----- Recorded information -----
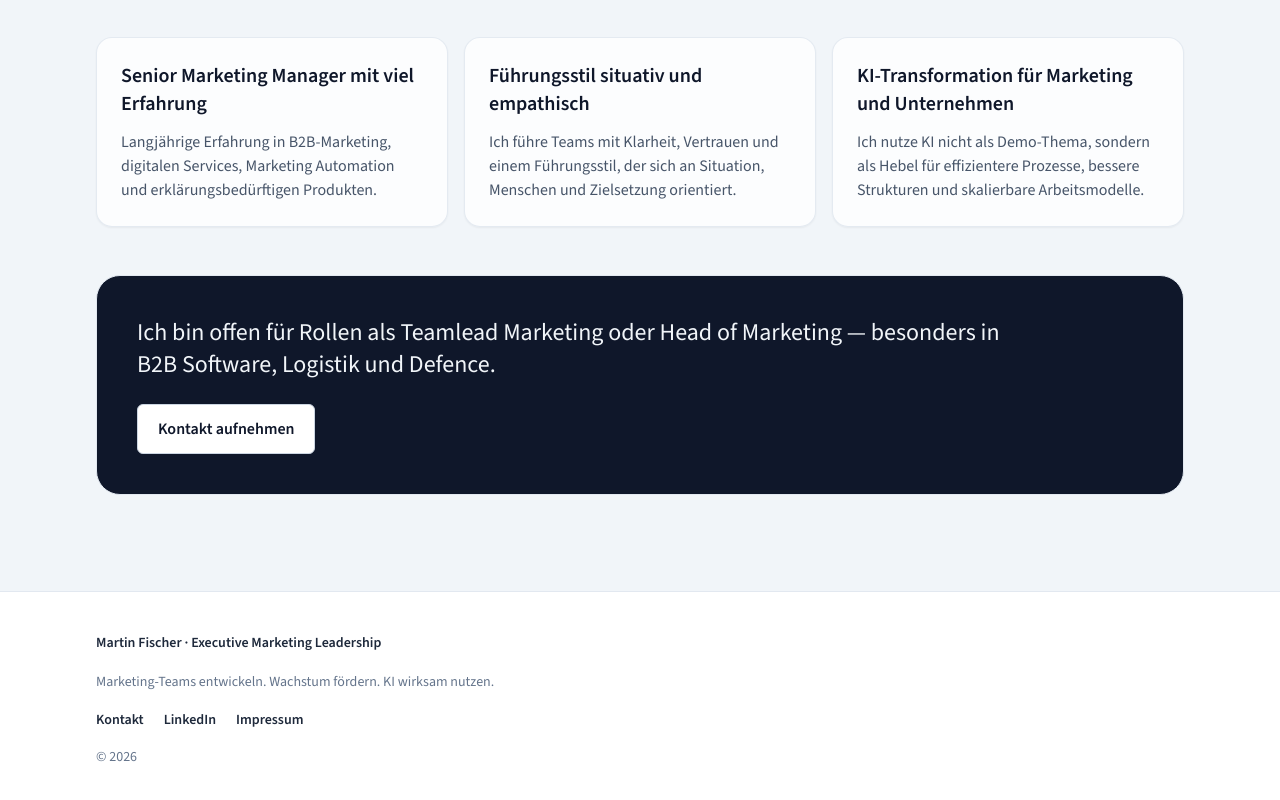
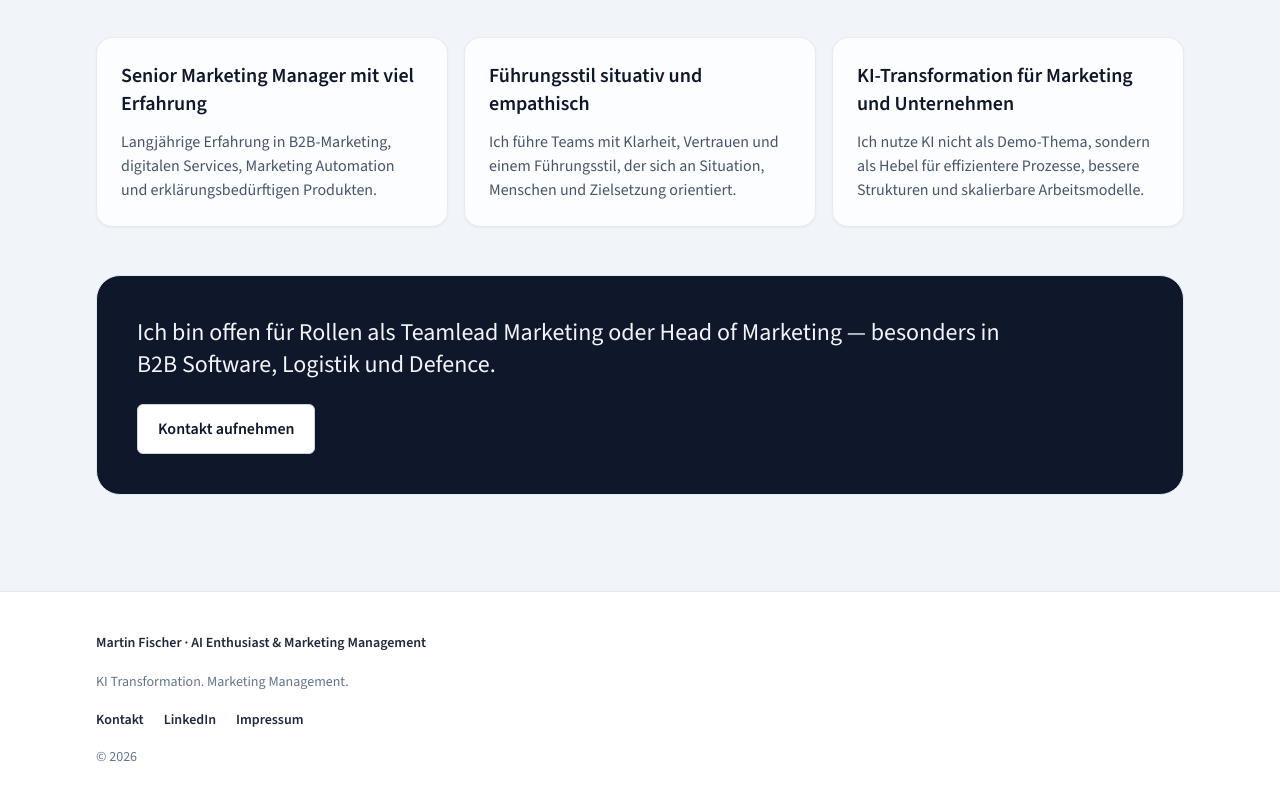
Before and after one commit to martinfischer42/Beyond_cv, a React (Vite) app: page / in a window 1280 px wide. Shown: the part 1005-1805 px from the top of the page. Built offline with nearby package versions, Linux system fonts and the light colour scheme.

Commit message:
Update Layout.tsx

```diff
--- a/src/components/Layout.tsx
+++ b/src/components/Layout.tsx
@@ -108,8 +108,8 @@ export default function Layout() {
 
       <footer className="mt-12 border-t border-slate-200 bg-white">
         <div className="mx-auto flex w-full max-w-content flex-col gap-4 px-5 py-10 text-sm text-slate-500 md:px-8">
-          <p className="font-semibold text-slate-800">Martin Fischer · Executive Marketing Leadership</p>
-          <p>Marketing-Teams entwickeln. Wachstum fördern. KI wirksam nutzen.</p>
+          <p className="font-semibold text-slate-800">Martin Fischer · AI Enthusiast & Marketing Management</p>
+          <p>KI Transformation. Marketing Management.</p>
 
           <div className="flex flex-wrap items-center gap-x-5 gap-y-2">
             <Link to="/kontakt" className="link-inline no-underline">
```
-----
----- Recorded information -----
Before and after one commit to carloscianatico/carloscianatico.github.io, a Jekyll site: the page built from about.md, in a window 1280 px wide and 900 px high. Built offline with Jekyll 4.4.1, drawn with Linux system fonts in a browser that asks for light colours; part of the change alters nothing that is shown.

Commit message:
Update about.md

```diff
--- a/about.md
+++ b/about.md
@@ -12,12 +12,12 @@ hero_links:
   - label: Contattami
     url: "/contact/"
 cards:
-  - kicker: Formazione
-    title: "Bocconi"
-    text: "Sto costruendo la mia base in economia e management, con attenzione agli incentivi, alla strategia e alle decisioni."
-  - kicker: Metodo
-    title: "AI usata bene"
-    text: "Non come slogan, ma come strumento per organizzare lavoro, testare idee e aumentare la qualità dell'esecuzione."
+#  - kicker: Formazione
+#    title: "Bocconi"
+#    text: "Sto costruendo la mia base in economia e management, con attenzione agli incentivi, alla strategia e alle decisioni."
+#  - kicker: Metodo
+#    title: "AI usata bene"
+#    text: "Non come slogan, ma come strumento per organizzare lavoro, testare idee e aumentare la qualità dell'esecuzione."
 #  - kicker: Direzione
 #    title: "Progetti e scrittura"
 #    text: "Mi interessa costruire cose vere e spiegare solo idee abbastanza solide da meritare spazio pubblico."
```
-----
• **Work item**:
Using the material above, return every line that holds the string "Marketing".

• **Task result**:
-          <p className="font-semibold text-slate-800">Martin Fischer · Executive Marketing Leadership</p>
-          <p>Marketing-Teams entwickeln. Wachstum fördern. KI wirksam nutzen.</p>
+          <p className="font-semibold text-slate-800">Martin Fischer · AI Enthusiast & Marketing Management</p>
+          <p>KI Transformation. Marketing Management.</p>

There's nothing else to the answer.